Problem:
Please copy every line from the records below that contains the string "citations".

BEGIN

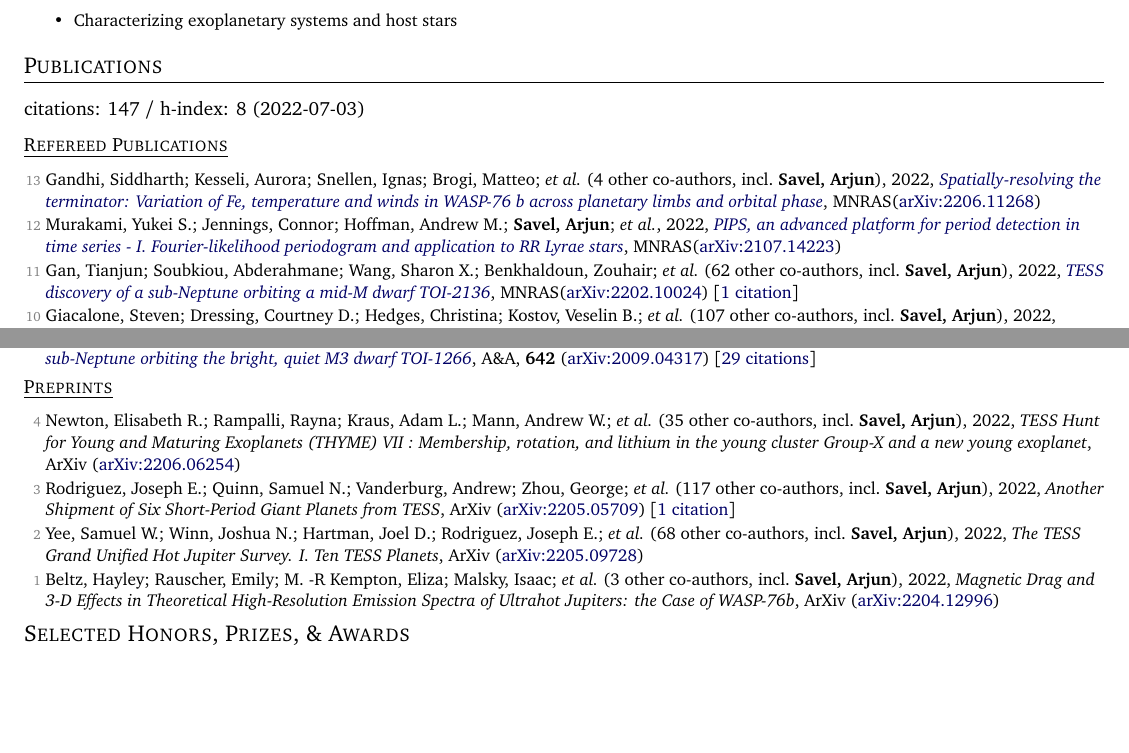
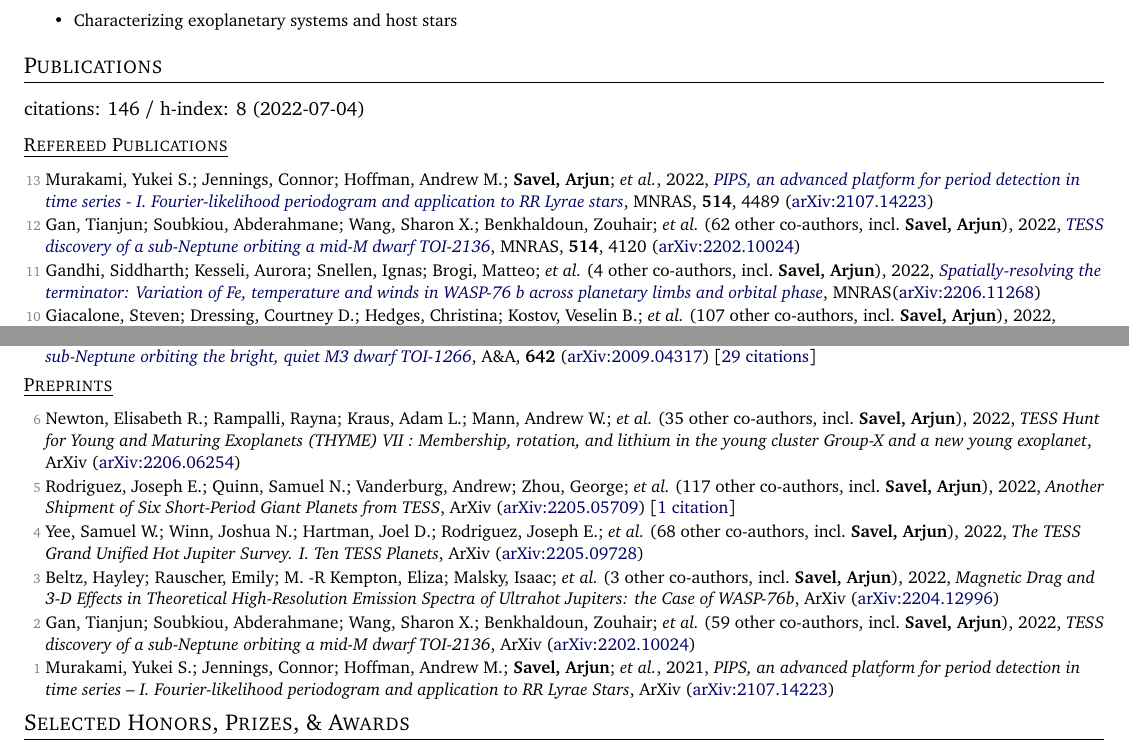
Before and after one commit to arjunsavel/CV, a LaTeX document (main.tex, which reads supp_tex/pubs_ref.tex, supp_tex/pubs_summary.tex, supp_tex/pubs_unref.tex): two parts of pages 1 and 2 of 4, joined at a grey line, cut so that both start at the same text, the shorter picture padded with empty space. Compiled offline with pdfLaTeX.

Commit message:
Scrape and update publications

```diff
--- a/supp_tex/pubs_ref.tex
+++ b/supp_tex/pubs_ref.tex
@@ -1,8 +1,8 @@
-\item[{\color{numcolor}\scriptsize13}] Gandhi, Siddharth; Kesseli, Aurora; Snellen, Ignas; Brogi, Matteo; \etal\ ({4} other co-authors, incl.\ \textbf{Savel, Arjun}), 2022, \doi{10.1093/mnras/stac1744}{Spatially-resolving the terminator: Variation of Fe, temperature and winds in WASP-76 b across planetary limbs and orbital phase}, \mnras (\arxiv{2206.11268})
+\item[{\color{numcolor}\scriptsize13}] Murakami, Yukei S.; Jennings, Connor; Hoffman, Andrew M.; \textbf{Savel, Arjun}; \etal, 2022, \doi{10.1093/mnras/stac1538}{PIPS, an advanced platform for period detection in time series - I. Fourier-likelihood periodogram and application to RR Lyrae stars}, \mnras, \textbf{514}, 4489 (\arxiv{2107.14223})
 
-\item[{\color{numcolor}\scriptsize12}] Murakami, Yukei S.; Jennings, Connor; Hoffman, Andrew M.; \textbf{Savel, Arjun}; \etal, 2022, \doi{10.1093/mnras/stac1538}{PIPS, an advanced platform for period detection in time series - I. Fourier-likelihood periodogram and application to RR Lyrae stars}, \mnras (\arxiv{2107.14223})
+\item[{\color{numcolor}\scriptsize12}] Gan, Tianjun; Soubkiou, Abderahmane; Wang, Sharon X.; Benkhaldoun, Zouhair; \etal\ ({62} other co-authors, incl.\ \textbf{Savel, Arjun}), 2022, \doi{10.1093/mnras/stac1448}{TESS discovery of a sub-Neptune orbiting a mid-M dwarf TOI-2136}, \mnras, \textbf{514}, 4120 (\arxiv{2202.10024})
 
-\item[{\color{numcolor}\scriptsize11}] Gan, Tianjun; Soubkiou, Abderahmane; Wang, Sharon X.; Benkhaldoun, Zouhair; \etal\ ({62} other co-authors, incl.\ \textbf{Savel, Arjun}), 2022, \doi{10.1093/mnras/stac1448}{TESS discovery of a sub-Neptune orbiting a mid-M dwarf TOI-2136}, \mnras (\arxiv{2202.10024}) [\href{https://ui.adsabs.harvard.edu/abs/2022MNRAS.tmp.1417G}{1 citation}]
+\item[{\color{numcolor}\scriptsize11}] Gandhi, Siddharth; Kesseli, Aurora; Snellen, Ignas; Brogi, Matteo; \etal\ ({4} other co-authors, incl.\ \textbf{Savel, Arjun}), 2022, \doi{10.1093/mnras/stac1744}{Spatially-resolving the terminator: Variation of Fe, temperature and winds in WASP-76 b across planetary limbs and orbital phase}, \mnras (\arxiv{2206.11268})
 
 \item[{\color{numcolor}\scriptsize10}] Giacalone, Steven; Dressing, Courtney D.; Hedges, Christina; Kostov, Veselin B.; \etal\ ({107} other co-authors, incl.\ \textbf{Savel, Arjun}), 2022, \doi{10.3847/1538-3881/ac4334}{Validation of 13 Hot and Potentially Terrestrial TESS Planets}, \aj, \textbf{163}, 99 (\arxiv{2201.12661}) [\href{https://ui.adsabs.harvard.edu/abs/2022AJ....163...99G}{1 citation}]
 
--- a/supp_tex/pubs_summary.tex
+++ b/supp_tex/pubs_summary.tex
@@ -1 +1 @@
-citations: 147 / h-index: 8 (2022-07-03)
+citations: 146 / h-index: 8 (2022-07-04)
--- a/supp_tex/pubs_unref.tex
+++ b/supp_tex/pubs_unref.tex
@@ -1,7 +1,11 @@
-\item[{\color{numcolor}\scriptsize4}] Newton, Elisabeth R.; Rampalli, Rayna; Kraus, Adam L.; Mann, Andrew W.; \etal\ ({35} other co-authors, incl.\ \textbf{Savel, Arjun}), 2022, \emph{TESS Hunt for Young and Maturing Exoplanets (THYME) VII : Membership, rotation, and lithium in the young cluster Group-X and a new young exoplanet}, ArXiv (\arxiv{2206.06254})
+\item[{\color{numcolor}\scriptsize6}] Newton, Elisabeth R.; Rampalli, Rayna; Kraus, Adam L.; Mann, Andrew W.; \etal\ ({35} other co-authors, incl.\ \textbf{Savel, Arjun}), 2022, \emph{TESS Hunt for Young and Maturing Exoplanets (THYME) VII : Membership, rotation, and lithium in the young cluster Group-X and a new young exoplanet}, ArXiv (\arxiv{2206.06254})
 
-\item[{\color{numcolor}\scriptsize3}] Rodriguez, Joseph E.; Quinn, Samuel N.; Vanderburg, Andrew; Zhou, George; \etal\ ({117} other co-authors, incl.\ \textbf{Savel, Arjun}), 2022, \emph{Another Shipment of Six Short-Period Giant Planets from TESS}, ArXiv (\arxiv{2205.05709}) [\href{https://ui.adsabs.harvard.edu/abs/2022arXiv220505709R}{1 citation}]
+\item[{\color{numcolor}\scriptsize5}] Rodriguez, Joseph E.; Quinn, Samuel N.; Vanderburg, Andrew; Zhou, George; \etal\ ({117} other co-authors, incl.\ \textbf{Savel, Arjun}), 2022, \emph{Another Shipment of Six Short-Period Giant Planets from TESS}, ArXiv (\arxiv{2205.05709}) [\href{https://ui.adsabs.harvard.edu/abs/2022arXiv220505709R}{1 citation}]
 
-\item[{\color{numcolor}\scriptsize2}] Yee, Samuel W.; Winn, Joshua N.; Hartman, Joel D.; Rodriguez, Joseph E.; \etal\ ({68} other co-authors, incl.\ \textbf{Savel, Arjun}), 2022, \emph{The TESS Grand Unified Hot Jupiter Survey. I. Ten TESS Planets}, ArXiv (\arxiv{2205.09728})
+\item[{\color{numcolor}\scriptsize4}] Yee, Samuel W.; Winn, Joshua N.; Hartman, Joel D.; Rodriguez, Joseph E.; \etal\ ({68} other co-authors, incl.\ \textbf{Savel, Arjun}), 2022, \emph{The TESS Grand Unified Hot Jupiter Survey. I. Ten TESS Planets}, ArXiv (\arxiv{2205.09728})
 
-\item[{\color{numcolor}\scriptsize1}] Beltz, Hayley; Rauscher, Emily; M. -R Kempton, Eliza; Malsky, Isaac; \etal\ ({3} other co-authors, incl.\ \textbf{Savel, Arjun}), 2022, \emph{Magnetic Drag and 3-D Effects in Theoretical High-Resolution Emission Spectra of Ultrahot Jupiters: the Case of WASP-76b}, ArXiv (\arxiv{2204.12996})
+\item[{\color{numcolor}\scriptsize3}] Beltz, Hayley; Rauscher, Emily; M. -R Kempton, Eliza; Malsky, Isaac; \etal\ ({3} other co-authors, incl.\ \textbf{Savel, Arjun}), 2022, \emph{Magnetic Drag and 3-D Effects in Theoretical High-Resolution Emission Spectra of Ultrahot Jupiters: the Case of WASP-76b}, ArXiv (\arxiv{2204.12996})
+
+\item[{\color{numcolor}\scriptsize2}] Gan, Tianjun; Soubkiou, Abderahmane; Wang, Sharon X.; Benkhaldoun, Zouhair; \etal\ ({59} other co-authors, incl.\ \textbf{Savel, Arjun}), 2022, \emph{TESS discovery of a sub-Neptune orbiting a mid-M dwarf TOI-2136}, ArXiv (\arxiv{2202.10024})
+
+\item[{\color{numcolor}\scriptsize1}] Murakami, Yukei S.; Jennings, Connor; Hoffman, Andrew M.; \textbf{Savel, Arjun}; \etal, 2021, \emph{PIPS, an advanced platform for period detection in time series -- I. Fourier-likelihood periodogram and application to RR Lyrae Stars}, ArXiv (\arxiv{2107.14223})
```
Also changed, not shown: 1 other file.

END

Output for this task:
-citations: 147 / h-index: 8 (2022-07-03)
+citations: 146 / h-index: 8 (2022-07-04)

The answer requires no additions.